She’s a good-looking woman Lori, and she looks good in pics, but in this pic she looked spectacular. Strong, Resilient, Determined.
She had her war paint on.
A flash of bright red defiance carefully outlining her lips, she looked every inch the Warrior Princess. Xena would have been so proud. I was, and in the month that followed, when everything turned to custard in my own DownUnder world, I had the need to follow her example.
The day after taking my man to the hospital I woke and dressed carefully. I was reeling. My face was wan, my eyes red and bagged, but on my lips, I applied my favourite red lipstick.
In applying the lippy I was screaming to myself, to the world, to God to everyone – I will not lie down and be defeated. I am strong. (Even though I don’t feel it.) I am hopeful. (Even though I can’t always see how it will be OK in the end.)
I. Am. Brave.
And all of a sudden I realised the power behind Rosie the Riveter’s red lips.

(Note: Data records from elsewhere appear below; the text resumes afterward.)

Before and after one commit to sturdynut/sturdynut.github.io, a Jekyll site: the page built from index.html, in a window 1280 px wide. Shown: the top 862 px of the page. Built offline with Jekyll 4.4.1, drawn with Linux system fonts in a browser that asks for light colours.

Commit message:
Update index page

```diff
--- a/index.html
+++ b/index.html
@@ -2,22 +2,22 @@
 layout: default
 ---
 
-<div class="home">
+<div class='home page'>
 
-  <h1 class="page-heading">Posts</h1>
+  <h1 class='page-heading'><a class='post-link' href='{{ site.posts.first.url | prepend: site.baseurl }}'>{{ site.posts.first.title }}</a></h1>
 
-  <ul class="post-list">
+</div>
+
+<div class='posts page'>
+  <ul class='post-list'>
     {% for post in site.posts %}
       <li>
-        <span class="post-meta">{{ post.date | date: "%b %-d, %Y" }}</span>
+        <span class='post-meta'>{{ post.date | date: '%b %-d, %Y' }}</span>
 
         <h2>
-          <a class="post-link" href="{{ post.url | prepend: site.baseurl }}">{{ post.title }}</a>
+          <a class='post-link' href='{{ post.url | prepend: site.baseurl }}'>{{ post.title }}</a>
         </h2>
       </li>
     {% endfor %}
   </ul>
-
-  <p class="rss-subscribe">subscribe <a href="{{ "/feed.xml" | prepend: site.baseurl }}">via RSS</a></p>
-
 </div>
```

And the power of raising a generation’s morale during World War 11 with Victory Red (Elizabeth Arden).
Perhaps, more movingly, I remembered this story about lipstick and the part it played in giving hope to the women in Bergen Belsen.
When the Allied forces freed Bergen Belsen on April 15, 1945, they were horrified by the brutal destruction. Men, women and children were dying at a rate of 500 per day. The soldiers were devastated by what they saw, and Lieutenant Colonel Mervin Willett Gonin DSO who was among the first British soldiers to liberate Bergen-Belsen in 1945 said in his diary

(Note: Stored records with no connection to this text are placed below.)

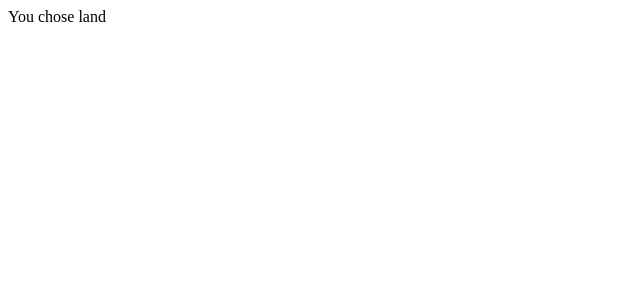
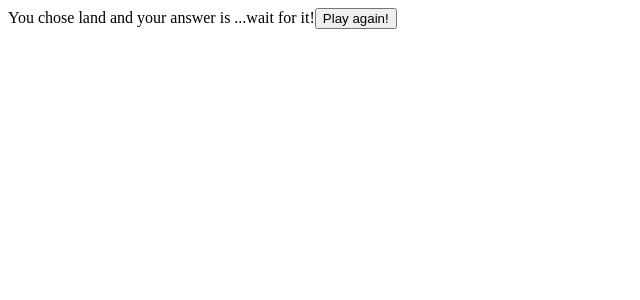
Before and after one commit to N-Shar-ma/Land-Or-Water, a React (Create React App) app: page / in a window 1280 px wide. Both pictures are taken after a click on the button "Submit!". Shown: the top 300 px of the page, without its empty margins (0-640 px from the left). Built offline with nearby package versions, Linux system fonts and the light colour scheme; no server answers.

Commit message:
mvp done

```diff
--- a/public/index.html
+++ b/public/index.html
@@ -3,7 +3,7 @@
   <head>
     <meta charset="utf-8" />
     <meta name="viewport" content="width=device-width, initial-scale=1" />
-    <title>Cooking With React</title>
+    <title>Land Or Water?</title>
   </head>
   <body>
     <noscript>You need to enable JavaScript to run this app.</noscript>
--- a/src/App.js
+++ b/src/App.js
@@ -1,16 +1,34 @@
-import React, { useState } from 'react';
+import React, { useState, useEffect } from 'react';
 import Question from './Question';
 import Result from './Result';
+
+const ACCESS_TOKEN = "KZUPxtJVPPjr2DXyqV3F"
 
 export default function App() {
     const [showQuestion, setShowQuestion] = useState(true)
     const [coords, setCoords] = useState(getRandomCoordsPair)
-    const [waterChoice, setWaterChoice] = useState(false)
+    const [waterChoice, setWaterChoice] = useState()
+    const [correctChoice, setCorrectChoice] = useState()
+    const [loading, setLoading] = useState(true)
 
-
+    useEffect(() => {
+        if(showQuestion) return
+        async function fetchData() {
+            setLoading(true)
+            const url = `https://api.onwater.io/api/v1/results/${coords.lat},${coords.lon}?access_token=${ACCESS_TOKEN}`
+            const res = await (await fetch(url)).json()
+            if(res.water === waterChoice) setCorrectChoice(true)
+            else setCorrectChoice(false)
+            setLoading(false)
+        }
+        fetchData()
+        // return () => {
+        //     cleanup
+        // }
+    }, [showQuestion])
 
     if(showQuestion) return <Question setShowQuestion={setShowQuestion} coords={coords} setWaterChoice= {setWaterChoice}/>
-    return <Result waterChoice={waterChoice}/>
+    return <Result waterChoice={waterChoice} correctChoice={correctChoice} loading={loading} reset={reset}/>
 
     function getRandomCoordsPair() {
         const lat = getRandomCoord(90)
@@ -24,4 +42,8 @@ export default function App() {
         return sign*magnitude;
     }
 
+    function reset() {
+        setCoords(getRandomCoordsPair)
+        setShowQuestion(true)
+    }
 }
--- a/src/Result.js
+++ b/src/Result.js
@@ -1,9 +1,10 @@
 import React from 'react'
 
-export default function Result({ waterChoice }) {
+export default function Result({ waterChoice, correctChoice, loading, reset }) {
     return (
         <div>
-            You chose {waterChoice ? "water" : "land"}
+            You chose {waterChoice ? "water" : "land"} and your answer is {loading ? "...wait for it" : correctChoice ? "right" : "wrong"}!
+            <button onClick={reset}>Play again!</button>
         </div>
     )
 }
```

I can give no adequate description of the Horror Camp in which my men and myself were to spend the next month of our lives. It was just a barren wilderness, as bare as a chicken run. Corpses lay everywhere, some in huge piles, sometimes they lay singly or in pairs where they had fallen. It took a little time to get used to seeing men women and children collapse as you walked by them and to restrain oneself from going to their assistance. One had to get used early to the idea that the individual just did not count. One knew that five hundred a day were dying and that five hundred a day were going on dying for weeks before anything we could do would have the slightest effect.

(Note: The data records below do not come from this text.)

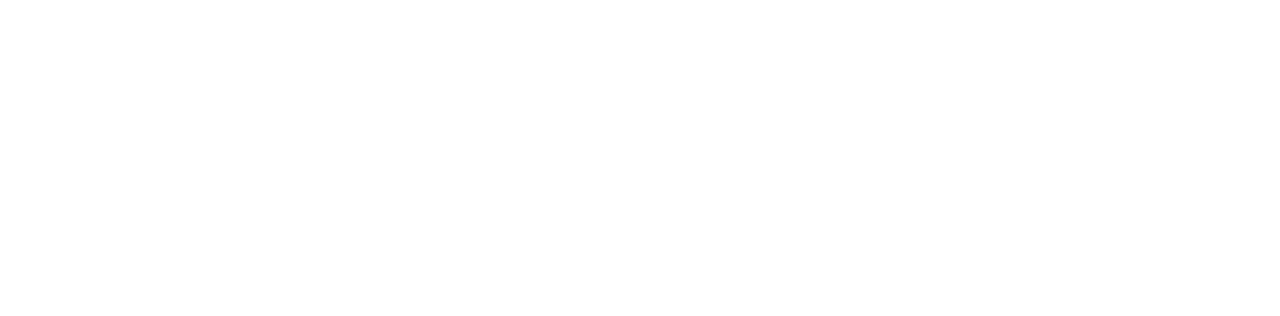
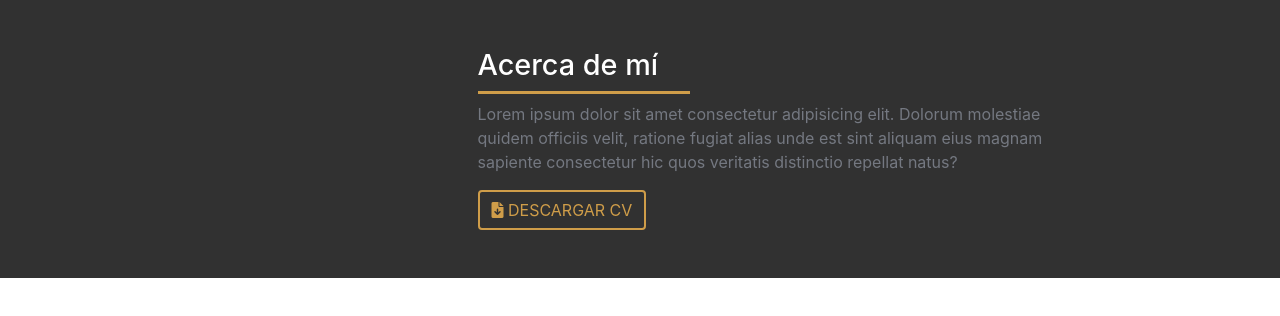
Before and after one commit to DMiguell/Portafolio-Web, a plain HTML site: page index.html in a window 1280 px wide. Drawn offline with nearby package versions, Linux system fonts and the light colour scheme.

Commit message:
Agregando la seccion about me

```diff
--- a/css/styles.css
+++ b/css/styles.css
@@ -0,0 +1,26 @@
+
+/* HEADER */
+
+
+/* ACERCA DE MI */
+.about-me{
+    background-color: rgba(49,49,49,255);
+    color: #747881;
+}
+.titulo-about-me{
+    color: #ffffff;
+    font-size: 1.8rem;
+    border-bottom: 3px solid #cf9d49 !important;
+    display: inline-block;
+    padding-bottom: .5rem;
+    padding-right: 2rem;
+}
+.btn-primary{
+    color: #cf9d49;
+    border: 2px solid;
+    border-color:#cf9d49!important ;
+    background-color: transparent!important;
+}
+
+
+/* PROYECTOS */
--- a/index.html
+++ b/index.html
@@ -10,7 +10,32 @@
     <link rel="stylesheet" href="css/styles.css">
 </head>
 <body>
+    <header>
 
+    </header>
+    <main>
+        <section>
+            <div class="about-me py-5" >
+                <div class="row container">
+                    <div class="col-md-5">
+                        <div class="imagen">
+                            <img src="" alt="">
+                        </div>
+                    </div>
+                    <div class="col-md-7">
+                        <h2 class="titulo-about-me">Acerca de mí</h2>
+                        <p>Lorem ipsum dolor sit amet consectetur adipisicing elit. Dolorum molestiae quidem officiis velit, ratione fugiat alias unde est sint aliquam eius magnam sapiente consectetur hic quos veritatis distinctio repellat natus?</p>
+                        <a href="#" class="btn btn-primary"><i class="fas fa-file-download"></i> DESCARGAR CV</a>
+                    </div>
+                </div>
+            </div>
+
+        </section>
+        <section></section>
+        <section></section>
+    </main>
+
+    <footer></footer>
 <script src="https://cdn.jsdelivr.net/npm/jquery@3.5.1/dist/jquery.slim.min.js" integrity="sha384-DfXdz2htPH0lsSSs5nCTpuj/zy4C+OGpamoFVy38MVBnE+IbbVYUew+OrCXaRkfj" crossorigin="anonymous"></script>
 <script src="https://cdn.jsdelivr.net/npm/bootstrap@4.6.1/dist/js/bootstrap.bundle.min.js" integrity="sha384-fQybjgWLrvvRgtW6bFlB7jaZrFsaBXjsOMm/tB9LTS58ONXgqbR9W8oWht/amnpF" crossorigin="anonymous"></script>
 </body>
```
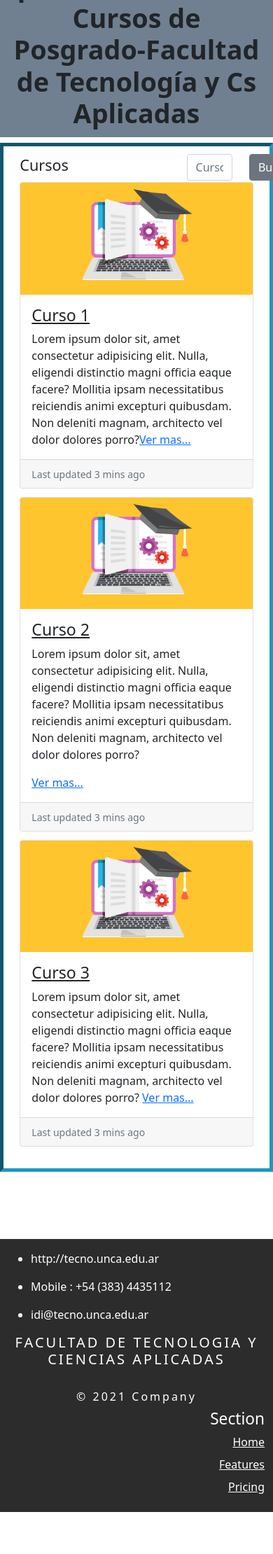
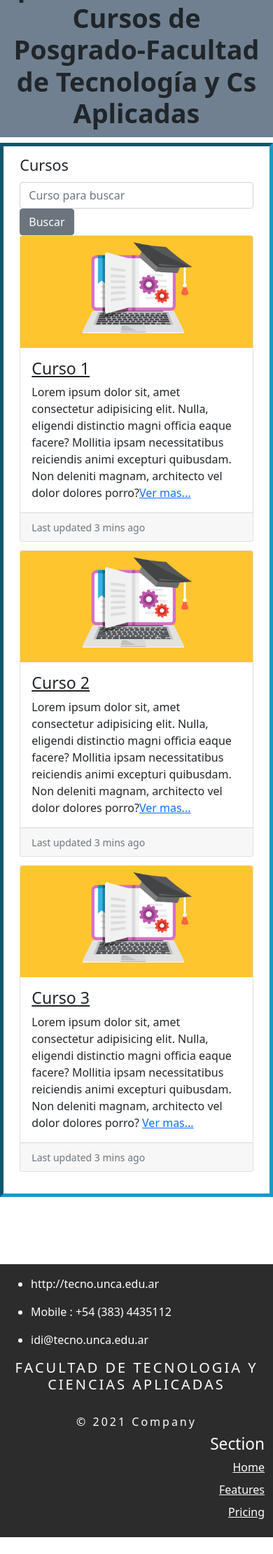
Before and after one commit to luisgm21/2021TP3Progra3, a Python web app: template TP2/templates/homepage.html in a window 390 px wide; the page is wider, and only the part inside the window is pictured. Shown: the part 155-2375 px from the top of that part at 70% size. Before the commit the page ends 2315 px from the top of that part, so only its background shows below. Run offline with Jinja, Linux system fonts and the light colour scheme; the template is opened without the code that fills it, so the values that code supplies are empty.

Commit message:
correciones

```diff
--- a/TP2/templates/homepage.html
+++ b/TP2/templates/homepage.html
@@ -52,13 +52,13 @@
         <fieldset>
             <div class="container">
                 <div class="row">
-                    <div class="col-8">
+                    <div class="col-12 col-md-8">
                         <legend>Cursos</legend>
                     </div>
-                    <div class="col-3">
+                    <div class="col-12 col-md-3">
                         <input class="form-control" type="text" placeholder="Curso para buscar" id="buscador" name="buscador">
                     </div>
-                    <div class="col-1">
+                    <div class="col-12 col-md-1">
                         <button class="btn btn-secondary">Buscar</button>
                     </div>
 
@@ -82,8 +82,7 @@
                       <img src="../public/image/herramientas-y-recursos-para-crear-curso-online.png" class="card-img-top" alt="...">
                       <div class="card-body">
                         <h3 class="card-title">Curso 2</h3>
-                        <p class="card-text">Lorem ipsum dolor sit, amet consectetur adipisicing elit. Nulla, eligendi distinctio magni officia eaque facere? Mollitia ipsam necessitatibus reiciendis animi excepturi quibusdam. Non deleniti magnam, architecto vel dolor dolores porro?</p>
-                        <a href="./curso.html">Ver mas...</a>
+                        <p class="card-text">Lorem ipsum dolor sit, amet consectetur adipisicing elit. Nulla, eligendi distinctio magni officia eaque facere? Mollitia ipsam necessitatibus reiciendis animi excepturi quibusdam. Non deleniti magnam, architecto vel dolor dolores porro?<a href="./curso.html">Ver mas...</a></p>
                       </div>
                       <div class="card-footer">
                         <small class="text-muted">Last updated 3 mins ago</small>
@@ -106,7 +105,7 @@
 
 
 
-        <div class="container-fluid" id="footer">
+        <section class="container-fluid" id="footer">
             <footer class="row row-cols-3 py-3 my-4">
               <div class="col-12 col-md-4">
                 <ul>
@@ -130,7 +129,9 @@
                   </ul>
               </div>
             </footer>
-        </div>
+            <!-- Puede ser SAMfdokásgjopsaiojpgfajipspfjijpiasfjipñsajipsafjihpolsaijfasd -->
+          </section>
         <script src="https://cdn.jsdelivr.net/npm/bootstrap@5.1.0/dist/js/bootstrap.bundle.min.js" integrity="sha384-U1DAWAznBHeqEIlVSCgzq+c9gqGAJn5c/t99JyeKa9xxaYpSvHU5awsuZVVFIhvj" crossorigin="anonymous"></script>
+        <script src="../public/metos.js"></script>
     </body>
 </html>
--- a/TP2/templates/tablaCursos.html
+++ b/TP2/templates/tablaCursos.html
@@ -55,7 +55,7 @@
     </tr>
     <tr>
       <td class="primera">Curso 1</td>
-      <td>Morelli G</td>
+      <td>Pereyra M</td>
       <td >activo</td>
       <!-- <td>🛠 &nbsp;❌</td> -->
       <td><button type="button" > Modificar</button>  <button type="button"> eliminar</button></td>
```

But after the Red Cross visited the camp – no one knows if the visit was somehow connected with the event that came after – a large supply of red lipstick was donated to the female concentration camp survivors. As Gonin says, it was a stroke of genius.
I wish so much that I could discover who did it, it was the action of genius, sheer unadulterated brilliance. I believe nothing did more for these internees than the lipstick. Women lay in bed with no sheets and no nightie but with scarlet red lips, you saw them wandering about with nothing but a blanket over their shoulders, but with scarlet red lips. I saw a woman dead on the post mortem table and clutched in her hand was a piece of lipstick. At last someone had done something to make them individuals again, they were someone, no longer merely the number tattooed on the arm. At last they could take an interest in their appearance. That lipstick started to give them back their humanity.
Even at the brink of destruction women used their self-expression through the application of red lipstick, to scream – we are still here. We will not simply fade away.
We are still brave.
Then, and now, we can keep going.